How many lines below contain the word "title"? Answer with that number alone.

_Web page edit records_:

>>

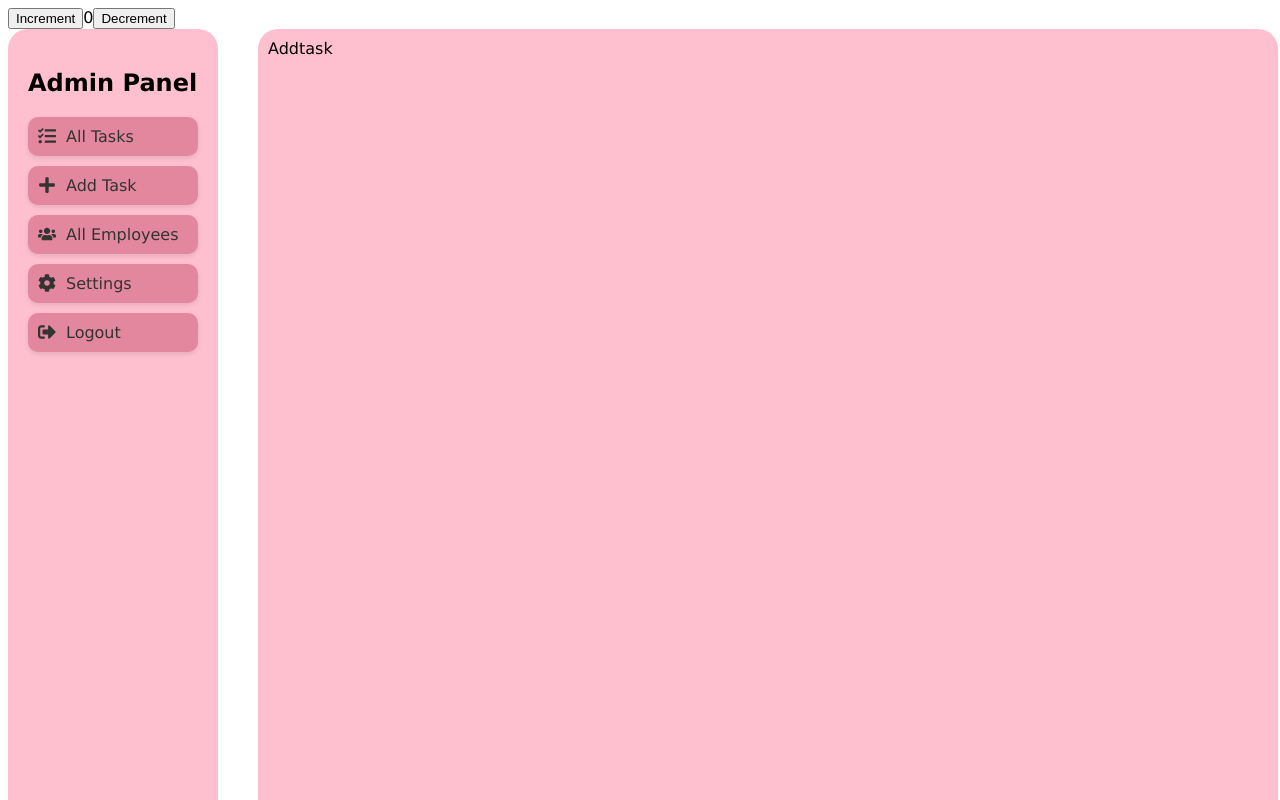
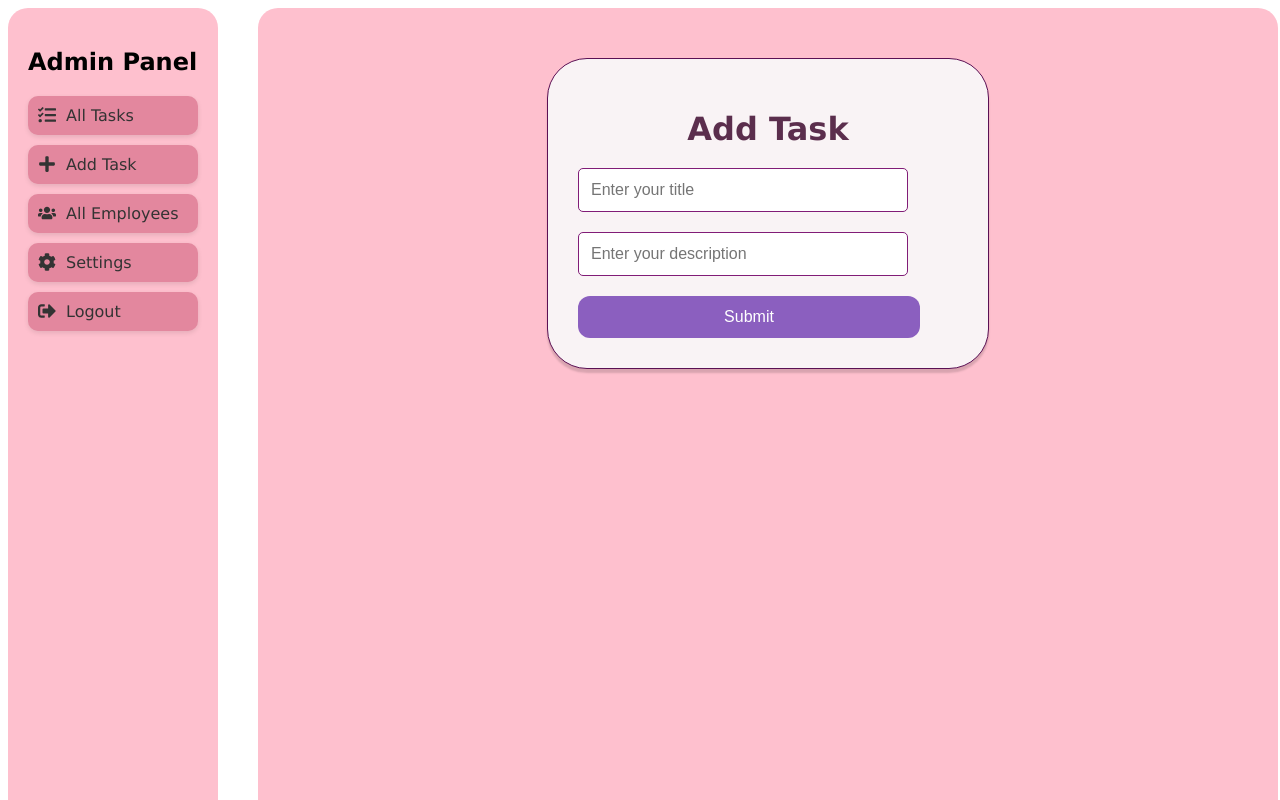
Before and after one commit to ash213-gif/EmployeManage_Front, a React (Vite) app in the folder vite-project/: page /addtask in a window 1280 px wide. Built offline with nearby package versions, Linux system fonts and the light colour scheme; no server answers.

Commit message:
update delete tasks

```diff
--- a/vite-project/Componenets/Admin/pages/Addtask.jsx
+++ b/vite-project/Componenets/Admin/pages/Addtask.jsx
@@ -1,7 +1,66 @@
-import React from 'react'
+import React, { useState } from 'react';
+import axios from 'axios';
 
 export default function Addtask() {
+  const [task, setTask] = useState({
+    title: '',
+    description: ''
+  });
+
+  const [error, setError] = useState(null);
+  const [success, setSuccess] = useState(null);
+
+  const fields = [
+    { type: 'text', placeholder: 'Enter your title', name: 'title' },
+    { type: 'text', placeholder: 'Enter your description', name: 'description' }
+  ];
+
+  const handleChange = (e) => {
+    setTask({ ...task, [e.target.name]: e.target.value });
+  };
+
+  const handleSubmit = async (e) => {
+    e.preventDefault();
+    setError(null);
+    setSuccess(null);
+    try {
+      const response = await axios.post('http://localhost:4040/createTask', task);
+      if (response.data.status === true) {
+        setSuccess(response.data.msg);
+        setTask({ title: '', description: '' });
+      } else {
+        setError(response.data.msg || "Failed to add task");
+      }
+      // Only store UserId if it exists in response
+      if (response.data.data && response.data.data._id) {
+       const StoreID=  await  sessionStorage.setItem('UserId', response.data.data._id);
+      }
+    } catch (error) {
+      setError(error.response?.data?.msg || error.message || "Something went wrong");
+    }
+  };
+
   return (
-    <div>Addtask</div>
-  )
+    <div className="add-task-container">
+      <h1 className="add-task-title">Add Task</h1>
+      <form onSubmit={handleSubmit} className="add-task-form">
+        {fields.map((field, i) => (
+          <div key={i} className="form-group">
+            <input
+              type={field.type}
+              name={field.name}
+              value={task[field.name]}
+              onChange={handleChange}
+              placeholder={field.placeholder}
+              className="form-control"
+              required
+            />
+          </div>
+        ))}
+        <button type="submit" className="btn btn-primary">Submit</button>
+        {error && <div className="alert alert-danger">{error}</div>}
+        {success && <div className="alert alert-success">{success}</div>}
+      </form>
+    </div>
+  );
 }
--- a/vite-project/Componenets/Admin/pages/Alltask.jsx
+++ b/vite-project/Componenets/Admin/pages/Alltask.jsx
@@ -1,7 +1,78 @@
-import React from 'react'
+import React, { useContext, useState } from 'react';
+import { Context } from '../../Context/Context';
+import { FaEdit, FaTrashAlt, FaSync } from 'react-icons/fa';
+import axios from 'axios'
+
+// Dummy handlers to avoid reference errors
+const HandleEdit = () => { };
+const HandleUpdate = () => { };
+
 
 export default function Alltask() {
+  const { data } = useContext(Context);
+
+  const [error, seterror] = useState(null)
+  const [success, setsucess] = useState(null)
+  const [show, setshow] = useState(false)
+
+const getId = sessionStorage.getItem('UserId')
+  const HandleDelete = async () => {
+    try {
+
+      const response = await axios.delete(`http://localhost:4040/deleteTask/${getId}`)
+      if (response.data.status === 200 || response.data.status === true) {
+        setshow(false)
+      }
+    } catch (error) {
+      console.log(error);
+    }
+  };
+
+
+  const UpdateTask =async ()=>{
+    try{
+const response = await axios.post( `http://localhost:4040/updateTask${getId}` )
+    }catch(error){
+      console.log(object);
+    }
+  }
   return (
-    <div>Alltask</div>
-  )
+    <div className="task-container">
+      {data && data.map(task => (
+        <div className="task-card" key={task.id}>
+          <h3 className="task-title">{task.title}</h3>
+          <p className="task-description">{task.description}</p>
+          <div className="task-actions">
+            <button className="action-btn" onClick={HandleEdit}>
+              <FaEdit /> Edit
+            </button>
+            <button className="action-btn" onClick={() => setshow(true)}>
+              <FaSync /> Update
+            </button>
+            <button className="action-btn" onClick={() => setshow(true)}>
+              <FaTrashAlt /> Delete
+            </button>
+            {show && (
+              <div className="confirmation-dialog">
+                <p>Are you sure you want to delete this task?</p>
+                <button onClick={HandleDelete} className="delete-btn">Delete Task</button>
+                <button onClick={() => setshow(false)} className="cancel-btn">Cancel</button>
+              </div>
+            )}
+
+            {
+              show &&
+              <div>
+                <p>Are you sure you want to update  this task?</p>
+                <button onClick={UpdateTask} className="delete-btn">Update  Task</button>
+                <button onClick={() => setshow(false)} className="cancel-btn">Cancel</button>
+              </div>
+
+            }
+          </div>
+        </div>
+      ))
+      }
+    </div >
+  );
 }
--- /dev/null
+++ b/vite-project/Componenets/Context/Context.jsx
@@ -0,0 +1,28 @@
+import { createContext, useState, useEffect } from "react";
+import axios from "axios";
+
+const Context = createContext(null);
+
+const ProvideMain = ({ children }) => {
+  const [data, setdata] = useState(null);
+
+  useEffect(() => {
+    const fetchData = async () => {
+      try {
+        const response = await axios.get('http://localhost:4040/tasks');
+        setdata(response.data);
+      } catch (error) {
+        console.error("Error fetching data:", error);
+      }
+    };
+    fetchData();
+  }, []);
+
+  return (
+    <Context.Provider value={{ data, setdata }}>
+      {children}
+    </Context.Provider>
+  );
+};
+
+export { Context, ProvideMain };
--- a/vite-project/package.json
+++ b/vite-project/package.json
@@ -11,6 +11,7 @@
   },
   "dependencies": {
     "@reduxjs/toolkit": "^2.8.2",
+    "axios": "^1.10.0",
     "react": "^19.1.0",
     "react-dom": "^19.1.0",
     "react-icons": "^5.5.0",
--- a/vite-project/src/App.jsx
+++ b/vite-project/src/App.jsx
@@ -1,11 +1,11 @@
 import React from 'react'
 import { BrowserRouter, Routes, Route } from 'react-router-dom'
 import {  Alltask ,SignUpForm, Login, AdminDash ,  Addtask,Logout,Employees,Setting } from '../Componenets/AllComponents'
-import Counter  from '../Componenets/Redux/Counter'
+// import Counter  from '../Componenets/Redux/Counter'
 export default function App() {
   return (
     <BrowserRouter>
-    <Counter/>
+    {/* <Counter/> */}
       <Routes>
         <Route path="/signup" element={<SignUpForm />} />
         <Route path="/login" element={<Login />} />
--- a/vite-project/src/index.css
+++ b/vite-project/src/index.css
@@ -68,3 +68,204 @@ body{
   background-color: #FEC0CE;
   border-radius: 20px;
 }
+
+/* add task container or formm design  */
+.add-task-container {
+  width: 380px;
+  margin: 40px auto;
+  padding: 30px;
+  background-color: #F9F3F5; /* Light background for better contrast */
+  border: 1px solid #5b1054; /* Adjusted border color */
+  border-radius: 40px; /* Slightly increased border radius */
+  box-shadow: 0 4px 2px rgba(0, 0, 0, 0.15); /* Softer shadow */
+}
+
+.add-task-title {
+  color: #5B2E4D; /* Darker title color for better readability */
+  text-align: center;
+  font-size: 2rem; /* Increased font size for emphasis */
+  margin-bottom: 20px;
+}
+
+.add-task-form {
+  display: flex;
+  flex-direction: column;
+}
+
+.form-group {
+  margin-bottom: 20px;
+}
+
+.form-control {
+  width: 80%;
+  padding: 12px; /* Increased padding for comfort */
+  font-size: 16px;
+  border: 1px solid #811c77;
+  border-radius: 5px;
+  color: #8c216a; /* Darker text color for better visibility */
+  transition: border-color 0.3s, box-shadow 0.3s; /* Smooth transition on focus */
+}
+
+.form-control:focus {
+  outline: none;
+  border-color: #8B5FBF; /* Focus border color */
+  box-shadow: 0 0 8px rgba(139, 95, 191, 0.5); /* Soft focus shadow */
+}
+
+.btn {
+  width: 90%;
+  padding: 12px 10px; /* Increased button padding */
+  font-size: 16px;
+  border: none;
+  border-radius: 12px;
+  cursor: pointer;
+  background-color: #8B5FBF; /* Button background color */
+  color: #fff;
+  transition: background-color 0.3s; /* Smooth transition on hover */
+}
+
+.btn:hover {
+  background-color: #643A71; /* Darker shade on hover */
+}
+
+.alert {
+  width: 85%;
+  padding: 12px; /* Increased padding for alerts */
+  margin-top: 14px;
+  border-radius: 12px;
+  margin-bottom: 20px;
+  font-weight: bold; /* Bold text for alerts */
+}
+
+.alert-danger {
+  background-color: #D183C9; /* Danger alert color */
+  color: #fff;
+}
+
+.alert-success {
+  background-color: #267955; /* Success alert color */
+  color: #fff;
+}
+
+@media (max-width: 768px) {
+  .add-task-container {
+    margin: 20px auto;
+    padding: 15px; /* Adjusted padding for smaller screens */
+  }
+
+  .add-task-title {
+    font-size: 1.25em; /* Responsive title size */
+  }
+}
+
+
+/*  All Task s design dash board s  */
+.task-container {
+
+  display: grid; /* Use grid layout */
+  grid-template-columns: repeat(3, 1fr); /* Three equal columns */
+  gap: 20px; /* Space between task cards */
+  max-width: 100%; /* Full width for responsiveness */
+  margin: auto;
+}
+
+.task-card {
+  background-color: #F9F3F5; /* Light background for contrast */
+  border: 1px solid #D183C9; /* Border color */
+  border-radius: 25px;
+  padding: 24px;
+  box-shadow: 0 2px 10px rgba(0, 0, 0, 0.1);
+  display: flex; /* Flex layout for card contents */
+  flex-direction: column; /* Stack contents vertically */
+}
+
+.task-title {
+  color: #5B2E4D; /* Darker title color */
+  margin: 0;
+}
+
+.task-description {
+  color: #5B2E4D; /* Consistent text color */
+  margin: 10px 0;
+}
+
+.task-actions {
+  display: flex;
+  justify-content: space-between; /* Space out action buttons */
+}
+
+.action-btn {
+  background-color: #8B5FBF; /* Button background color */
+  color: white;
+  border: none;
+  border-radius: 5px;
+  padding: 10px 15px;
+  cursor: pointer;
+  display: flex;
+  align-items: center;
+  transition: background-color 0.3s;
+}
+
+.action-btn:hover {
+  background-color: #643A71; /* Darker shade on hover */
+}
+
+.action-btn svg {
+  margin-right: 5px; /* Space between icon and text */
+}
+
+/* Responsive adjustments */
+@media (max-width: 768px) {
+  .task-container {
+    grid-template-columns: repeat(2, 1fr); /* Two columns on smaller screens */
+  }
+}
+
+@media (max-width: 480px) {
+  .task-container {
+    grid-template-columns: 1fr; /* One column on very small screens */
+  }
+}
+
+
+/*  add or show new dive for confirmation  */
+
+.confirmation-dialog {
+  position: fixed;
+  top: 50%;
+  left: 60%;
+  transform: translate(-50%, -50%);
+  background-color: white;
+  padding: 20px;
+  border: 1px solid #E3879E;
+  border-radius: 10px;
+  box-shadow: 0 0 10px rgba(0, 0, 0, 0.1);
+  text-align: center;
+}
+
+.confirmation-dialog button {
+  margin: 10px;
+  padding: 10px 20px;
+  font-size: 16px;
+  border: none;
+  border-radius: 5px;
+  cursor: pointer;
+}
+
+.confirmation-dialog .delete-btn {
+  background-color: #E3879E;
+  color: #fff;
+}
+
+.confirmation-dialog .cancel-btn {
+  background-color: #8B5FBF;
+  color: #fff;
+}
+
+.confirmation-dialog .delete-btn:hover {
+  background-color: #643A71;
+}
+
+.confirmation-dialog .cancel-btn:hover {
+  background-color: #643A71;
+}
--- a/vite-project/src/main.jsx
+++ b/vite-project/src/main.jsx
@@ -2,13 +2,16 @@ import { StrictMode } from 'react'
 import { createRoot } from 'react-dom/client'
 import './index.css'
 import App from './App.jsx'
-import { store } from '../Componenets/Redux/Store.js'
-import { Provider} from 'react-redux'
+// import { store } from '../Componenets/Redux/Store.js'
+// import { Provider} from 'react-redux'
+import {ProvideMain} from '../Componenets/Context/Context.jsx'
 
 createRoot(document.getElementById('root')).render(
   <StrictMode>
-    <Provider store={store}>
-    <App />
-    </Provider>
+    {/* <Provider store={store}> */}
+      <ProvideMain>
+        <App />
+      </ProvideMain>
+    {/* </Provider> */}
   </StrictMode>,
 )
```
Also changed, not shown: 1 other file (tests, documents, lock files or other folders).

<<

_Solution to this task_:
11